New Zealander Sean Marks has added to his collection of NBA title-winning rings as the San Antonio Spurs completed a dominant series against LeBron James' Maimi Heat.
In 2006, Marks won a championship as a bench players with the Spurs and after a well-travelled career, made his way back to the franchise in 2012 when he was named director of basketball operations for the Spurs. He became an assistant coach to Gregg Popovich last year.
The Spurs ended the Miami Heat's two-year title reign with a 104-87 victory that wrapped up the series in five games.
A year after their heartbreaking seven-game defeat, their only loss in six finals appearances, the Spurs won four routs to deny Miami's quest for a third straight championship.
"Hard to believe, isn't it?" Manu Ginobili said. "We played at a really high level."
Finals MVP Kawhi Leonard had 22 points and 10 rebounds for the Spurs, who added this title to the ones they won in 1999, 2003, 2005 and 2007. They nearly had another last year, but couldn't hold off the Heat and lost the final two games.
San Antonio rebounded from an early 16-point deficit by outscoring the Heat 37-13 from the start of the second quarter to midway in the third, kicking off the celebration the Heat cancelled last season.

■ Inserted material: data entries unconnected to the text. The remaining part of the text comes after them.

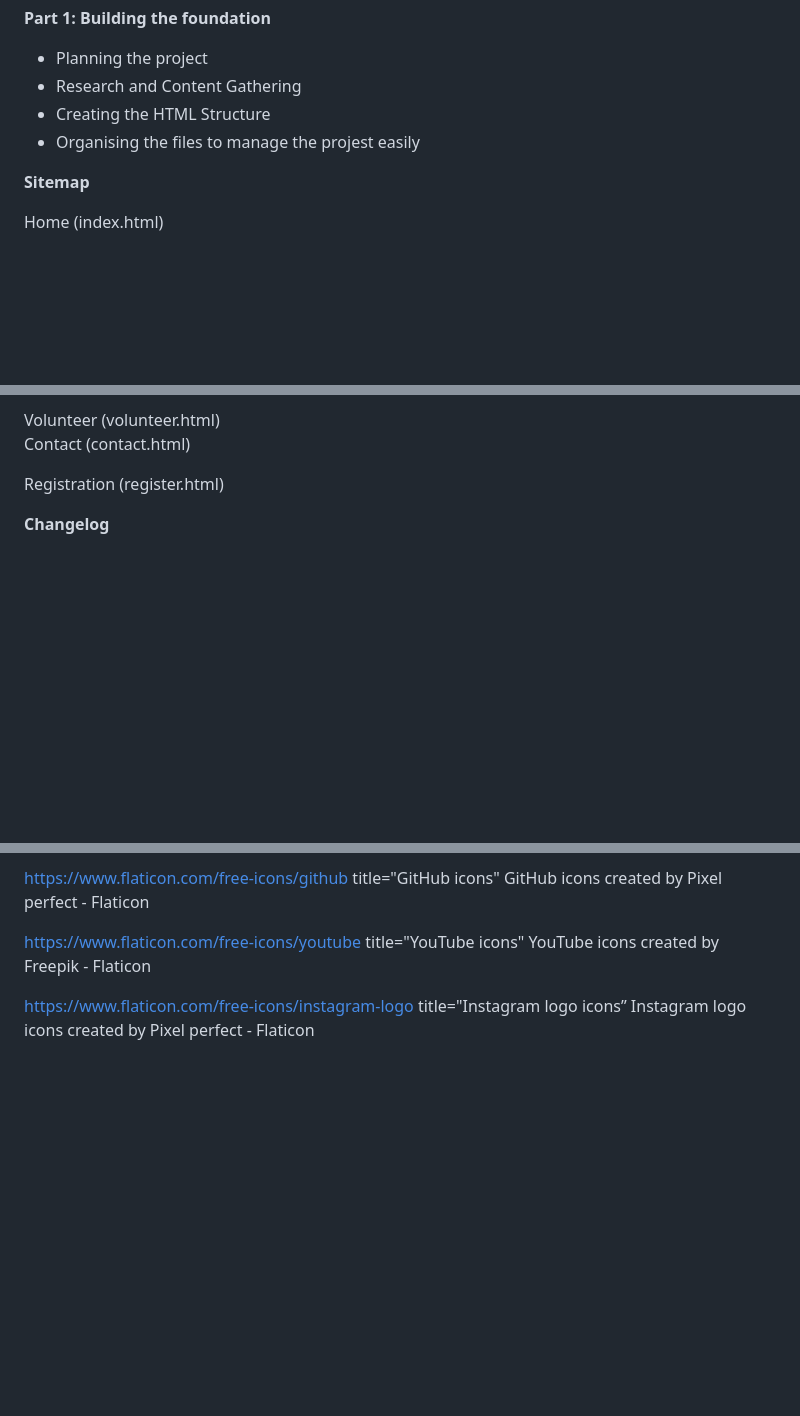
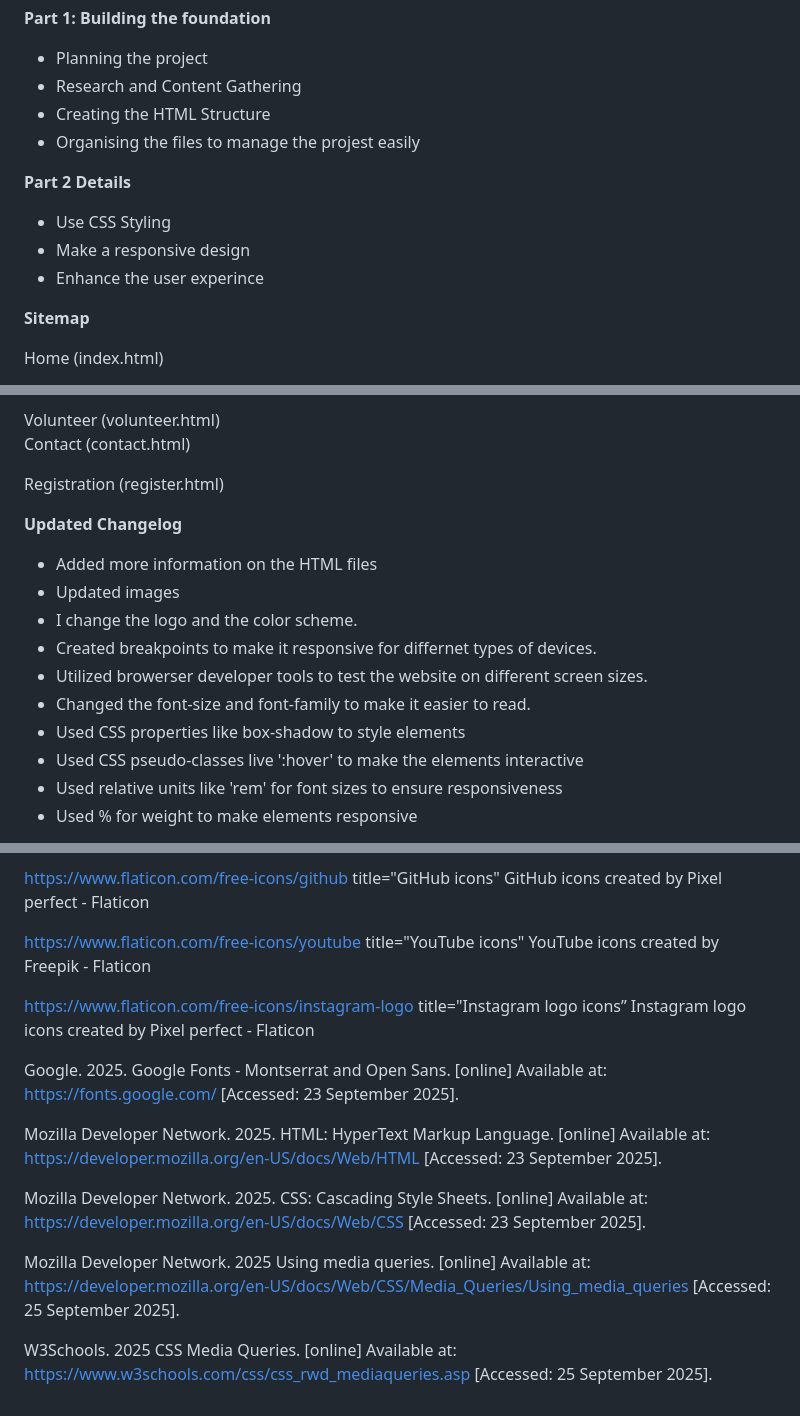
Before and after one commit to IIEWFL/wede5020-part-1-ST10489824-Lesego-Mokabane, a Markdown page: README.md, 3 parts joined by grey strips. Drawn GitHub-style; blank space fills up the shorter version.

```diff
--- a/README.md
+++ b/README.md
@@ -52,6 +52,14 @@ promote community identity.
   <li>Organising the files to manage the projest easily</li>
 </ul>
 
+<strong>Part 2 Details</strong>
+
+<ul>
+  <li>Use CSS Styling</li>
+  <li>Make a responsive design</li>
+  <li>Enhance the user experince</li>
+</ul>
+
 <strong>Sitemap</strong>
 
 Home (index.html)
@@ -73,4 +81,17 @@ Contact (contact.html)
 Registration (register.html)
 
 
-<strong>Changelog</strong>
+<strong>Updated Changelog</strong>
+<ul>
+  <li>Added more information on the HTML files</li>
+  <li>Updated images</li>
+  <li>I change the logo and the color scheme.</li>
+  <li>Created breakpoints to make it responsive for differnet types of devices.</li>
+  <li>Utilized browerser developer tools to test the website on different screen sizes.</li>
+  <li>Changed the font-size and font-family to make it easier to read.</li>
+  <li>Used CSS properties like box-shadow to style elements</li>
+  <li>Used CSS pseudo-classes live ':hover' to make the elements interactive</li>
+  <li>Used relative units like 'rem' for font sizes to ensure responsiveness</li>
+  <li>Used % for weight to make elements responsive</li>
+</ul>
+
@@ -127,3 +157,13 @@ https://www.flaticon.com/free-icons/github title="GitHub icons" GitHub icons cre
 https://www.flaticon.com/free-icons/youtube  title="YouTube icons" YouTube icons created by Freepik - Flaticon
 
 https://www.flaticon.com/free-icons/instagram-logo  title="Instagram logo icons” Instagram logo icons created by Pixel perfect - Flaticon
+
+Google. 2025. Google Fonts - Montserrat and Open Sans. [online] Available at: https://fonts.google.com/ [Accessed: 23 September 2025].
+
+Mozilla Developer Network. 2025. HTML: HyperText Markup Language. [online] Available at: https://developer.mozilla.org/en-US/docs/Web/HTML [Accessed: 23 September 2025].
+
+Mozilla Developer Network. 2025. CSS: Cascading Style Sheets. [online] Available at: https://developer.mozilla.org/en-US/docs/Web/CSS [Accessed: 23 September 2025].
+
+Mozilla Developer Network. 2025 Using media queries. [online] Available at: https://developer.mozilla.org/en-US/docs/Web/CSS/Media_Queries/Using_media_queries [Accessed: 25 September 2025].
+
+ W3Schools. 2025 CSS Media Queries. [online] Available at: https://www.w3schools.com/css/css_rwd_mediaqueries.asp [Accessed: 25 September 2025].
```
Also changed, not shown: other parts of README.md (+10 -1 lines).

"We remember what happened last year and how it felt in that locker room and we used it and built on it and got back here and it's amazing," Tim Duncan said. "It makes last year OK."
LeBron James had 17 first-quarter points to help the Heat get off to a fast start. He finished with 31 points and 10 rebounds for the Heat, who lost their spot atop the NBA to the team that had it so long.
"They played exquisite basketball this series and in particular these last three games and they are the better team. There's no other way to say it," Heat coach Erik Spoelstra said.
The Spurs won four titles in nine years, but hadn't been back on top since 2007, making Foreigner's Feels Like the First Time an appropriate song choice after the final buzzer.
Tim Duncan and coach Gregg Popovich have been here for all of them, and it was the fourth for Tony Parker and Ginobili.
A decade and a half after winning their first title in 1999, when Duncan was in his second season, the Spurs remain the NBA's model organisation, a small-market team that simply wins big and hardly ever does it with a high draft pick. Instead, the Spurs found players overseas or in other organisations who would fit the Spurs' way of doing things and mesh with the Duncan, Parker and Ginobili, the winningest trio in post-season history.